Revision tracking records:
◇ ◇ ◇ ◇ ◇ ◇ ◇

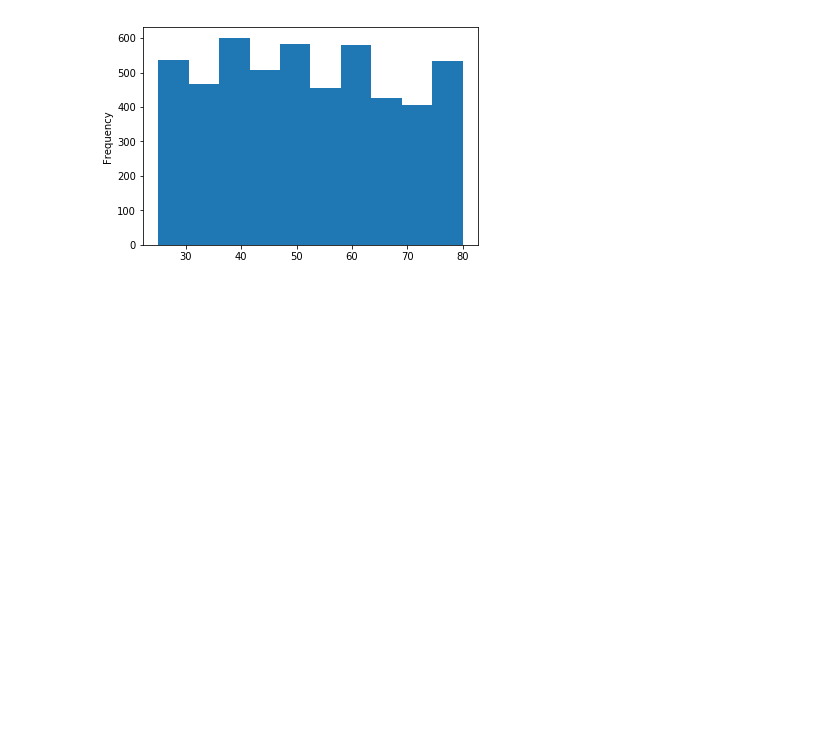
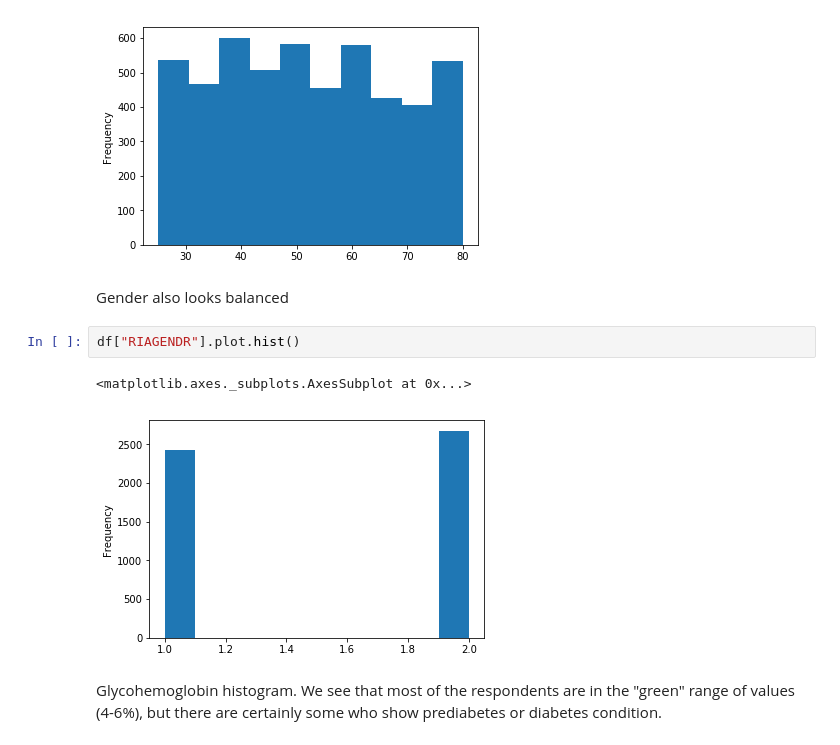
Before and after one commit to ElviraMingazova/PRML_Project, a Jupyter notebook: Diabetes_pred.ipynb, the cells around one changed output. Saved outputs shown, nothing was run; the diff lists cells and outputs as text; blank space fills up the shorter version.

```diff
--- a/Diabetes_pred.ipynb
+++ b/Diabetes_pred.ipynb
@@ -89,6 +98,15 @@ df["RIDAGEYR"].plot.hist()
 # %% [output]
 <matplotlib.axes._subplots.AxesSubplot at 0x...>
 [figure]
+# %% [markdown]
+Gender also looks balanced
+# %%
+df["RIAGENDR"].plot.hist()
+# %% [output]
+<matplotlib.axes._subplots.AxesSubplot at 0x...>
+[figure, added]
+# %% [markdown]
+Glycohemoglobin histogram. We see that most of the respondents are in the "green" range of values (4-6%), but there are certainly some who show prediabetes or diabetes condition.
 # %%
 df["LBXGH"].plot.hist()
 # %% [output]
```
Also changed, not shown: parts of 35 cells of this notebook.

◇ ◇ ◇ ◇ ◇ ◇ ◇

Problem description: Could you set down every record above word for word, leaving out the pictures?

The completed task:
Before and after one commit to ElviraMingazova/PRML_Project, a Jupyter notebook: Diabetes_pred.ipynb, the cells around one changed output. Saved outputs shown, nothing was run; the diff lists cells and outputs as text; blank space fills up the shorter version.

```diff
--- a/Diabetes_pred.ipynb
+++ b/Diabetes_pred.ipynb
@@ -89,6 +98,15 @@ df["RIDAGEYR"].plot.hist()
 # %% [output]
 <matplotlib.axes._subplots.AxesSubplot at 0x...>
 [figure]
+# %% [markdown]
+Gender also looks balanced
+# %%
+df["RIAGENDR"].plot.hist()
+# %% [output]
+<matplotlib.axes._subplots.AxesSubplot at 0x...>
+[figure, added]
+# %% [markdown]
+Glycohemoglobin histogram. We see that most of the respondents are in the "green" range of values (4-6%), but there are certainly some who show prediabetes or diabetes condition.
 # %%
 df["LBXGH"].plot.hist()
 # %% [output]
```
Also changed, not shown: parts of 35 cells of this notebook.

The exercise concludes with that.